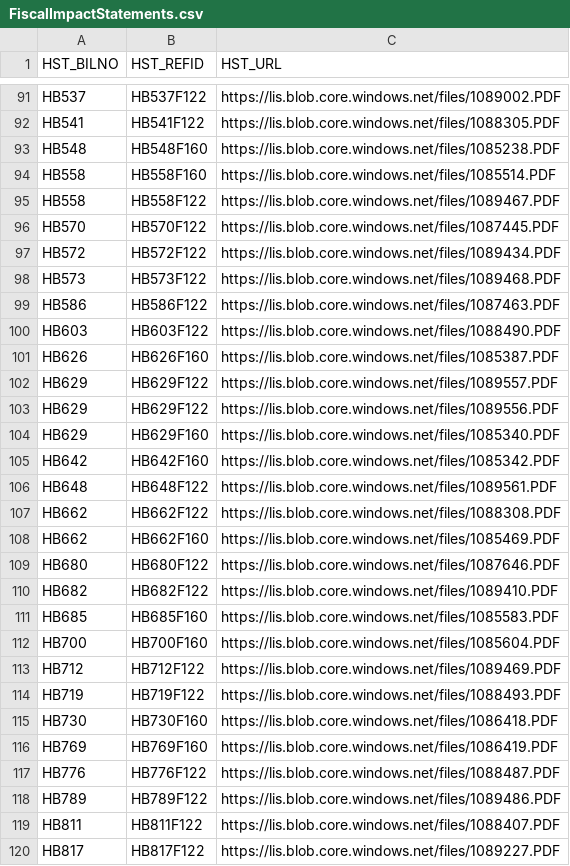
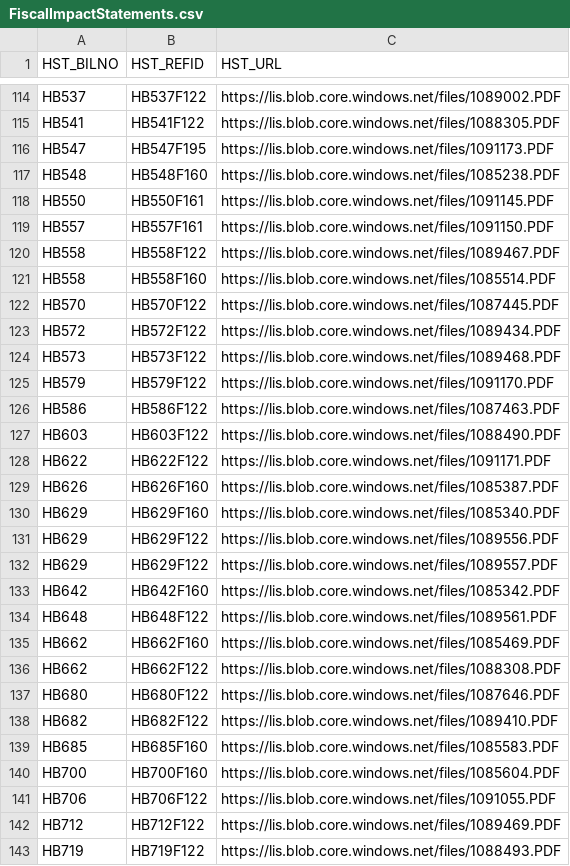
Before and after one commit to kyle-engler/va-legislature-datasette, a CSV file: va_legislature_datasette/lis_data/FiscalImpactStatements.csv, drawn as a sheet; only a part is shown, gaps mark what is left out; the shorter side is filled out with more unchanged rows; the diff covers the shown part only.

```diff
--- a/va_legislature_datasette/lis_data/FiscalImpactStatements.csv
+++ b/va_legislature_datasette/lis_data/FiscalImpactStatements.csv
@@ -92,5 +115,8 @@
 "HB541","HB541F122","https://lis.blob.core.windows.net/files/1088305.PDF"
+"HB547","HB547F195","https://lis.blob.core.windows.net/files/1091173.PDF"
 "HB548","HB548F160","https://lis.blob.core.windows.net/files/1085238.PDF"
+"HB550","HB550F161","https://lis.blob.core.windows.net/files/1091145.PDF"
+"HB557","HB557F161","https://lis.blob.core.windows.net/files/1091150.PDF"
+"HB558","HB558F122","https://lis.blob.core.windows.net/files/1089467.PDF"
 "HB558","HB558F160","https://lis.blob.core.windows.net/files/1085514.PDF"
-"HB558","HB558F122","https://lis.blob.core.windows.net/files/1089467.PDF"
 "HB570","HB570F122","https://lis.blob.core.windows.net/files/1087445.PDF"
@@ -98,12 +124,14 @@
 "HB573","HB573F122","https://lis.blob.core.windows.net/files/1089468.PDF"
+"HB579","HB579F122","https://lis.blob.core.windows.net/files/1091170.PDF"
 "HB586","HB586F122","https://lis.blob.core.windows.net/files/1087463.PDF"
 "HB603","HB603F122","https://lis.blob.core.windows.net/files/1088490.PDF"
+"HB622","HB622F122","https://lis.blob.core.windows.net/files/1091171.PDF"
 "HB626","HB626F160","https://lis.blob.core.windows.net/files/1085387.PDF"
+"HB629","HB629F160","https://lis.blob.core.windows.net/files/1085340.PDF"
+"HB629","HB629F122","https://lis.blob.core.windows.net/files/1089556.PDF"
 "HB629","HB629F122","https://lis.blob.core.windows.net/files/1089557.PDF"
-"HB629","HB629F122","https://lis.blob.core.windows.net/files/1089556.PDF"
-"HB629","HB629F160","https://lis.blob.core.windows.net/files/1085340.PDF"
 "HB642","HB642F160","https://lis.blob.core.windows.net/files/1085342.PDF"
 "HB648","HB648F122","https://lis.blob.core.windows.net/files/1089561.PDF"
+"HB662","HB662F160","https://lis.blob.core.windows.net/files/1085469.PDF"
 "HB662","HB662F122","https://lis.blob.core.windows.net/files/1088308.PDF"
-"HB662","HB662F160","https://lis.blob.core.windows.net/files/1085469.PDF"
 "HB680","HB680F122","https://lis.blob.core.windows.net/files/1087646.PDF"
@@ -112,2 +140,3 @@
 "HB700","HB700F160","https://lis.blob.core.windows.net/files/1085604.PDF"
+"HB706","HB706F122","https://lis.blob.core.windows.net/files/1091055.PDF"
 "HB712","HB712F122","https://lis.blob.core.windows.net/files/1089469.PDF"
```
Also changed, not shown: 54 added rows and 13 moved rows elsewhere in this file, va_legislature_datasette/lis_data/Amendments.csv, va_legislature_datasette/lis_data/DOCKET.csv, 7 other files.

*-*-*

=== Exercise objective ===
From the first line to the last, repeat the entries exactly and leave out the pictures.

=== Task result ===
Before and after one commit to kyle-engler/va-legislature-datasette, a CSV file: va_legislature_datasette/lis_data/FiscalImpactStatements.csv, drawn as a sheet; only a part is shown, gaps mark what is left out; the shorter side is filled out with more unchanged rows; the diff covers the shown part only.

```diff
--- a/va_legislature_datasette/lis_data/FiscalImpactStatements.csv
+++ b/va_legislature_datasette/lis_data/FiscalImpactStatements.csv
@@ -92,5 +115,8 @@
 "HB541","HB541F122","https://lis.blob.core.windows.net/files/1088305.PDF"
+"HB547","HB547F195","https://lis.blob.core.windows.net/files/1091173.PDF"
 "HB548","HB548F160","https://lis.blob.core.windows.net/files/1085238.PDF"
+"HB550","HB550F161","https://lis.blob.core.windows.net/files/1091145.PDF"
+"HB557","HB557F161","https://lis.blob.core.windows.net/files/1091150.PDF"
+"HB558","HB558F122","https://lis.blob.core.windows.net/files/1089467.PDF"
 "HB558","HB558F160","https://lis.blob.core.windows.net/files/1085514.PDF"
-"HB558","HB558F122","https://lis.blob.core.windows.net/files/1089467.PDF"
 "HB570","HB570F122","https://lis.blob.core.windows.net/files/1087445.PDF"
@@ -98,12 +124,14 @@
 "HB573","HB573F122","https://lis.blob.core.windows.net/files/1089468.PDF"
+"HB579","HB579F122","https://lis.blob.core.windows.net/files/1091170.PDF"
 "HB586","HB586F122","https://lis.blob.core.windows.net/files/1087463.PDF"
 "HB603","HB603F122","https://lis.blob.core.windows.net/files/1088490.PDF"
+"HB622","HB622F122","https://lis.blob.core.windows.net/files/1091171.PDF"
 "HB626","HB626F160","https://lis.blob.core.windows.net/files/1085387.PDF"
+"HB629","HB629F160","https://lis.blob.core.windows.net/files/1085340.PDF"
+"HB629","HB629F122","https://lis.blob.core.windows.net/files/1089556.PDF"
 "HB629","HB629F122","https://lis.blob.core.windows.net/files/1089557.PDF"
-"HB629","HB629F122","https://lis.blob.core.windows.net/files/1089556.PDF"
-"HB629","HB629F160","https://lis.blob.core.windows.net/files/1085340.PDF"
 "HB642","HB642F160","https://lis.blob.core.windows.net/files/1085342.PDF"
 "HB648","HB648F122","https://lis.blob.core.windows.net/files/1089561.PDF"
+"HB662","HB662F160","https://lis.blob.core.windows.net/files/1085469.PDF"
 "HB662","HB662F122","https://lis.blob.core.windows.net/files/1088308.PDF"
-"HB662","HB662F160","https://lis.blob.core.windows.net/files/1085469.PDF"
 "HB680","HB680F122","https://lis.blob.core.windows.net/files/1087646.PDF"
@@ -112,2 +140,3 @@
 "HB700","HB700F160","https://lis.blob.core.windows.net/files/1085604.PDF"
+"HB706","HB706F122","https://lis.blob.core.windows.net/files/1091055.PDF"
 "HB712","HB712F122","https://lis.blob.core.windows.net/files/1089469.PDF"
```
Also changed, not shown: 54 added rows and 13 moved rows elsewhere in this file, va_legislature_datasette/lis_data/Amendments.csv, va_legislature_datasette/lis_data/DOCKET.csv, 7 other files.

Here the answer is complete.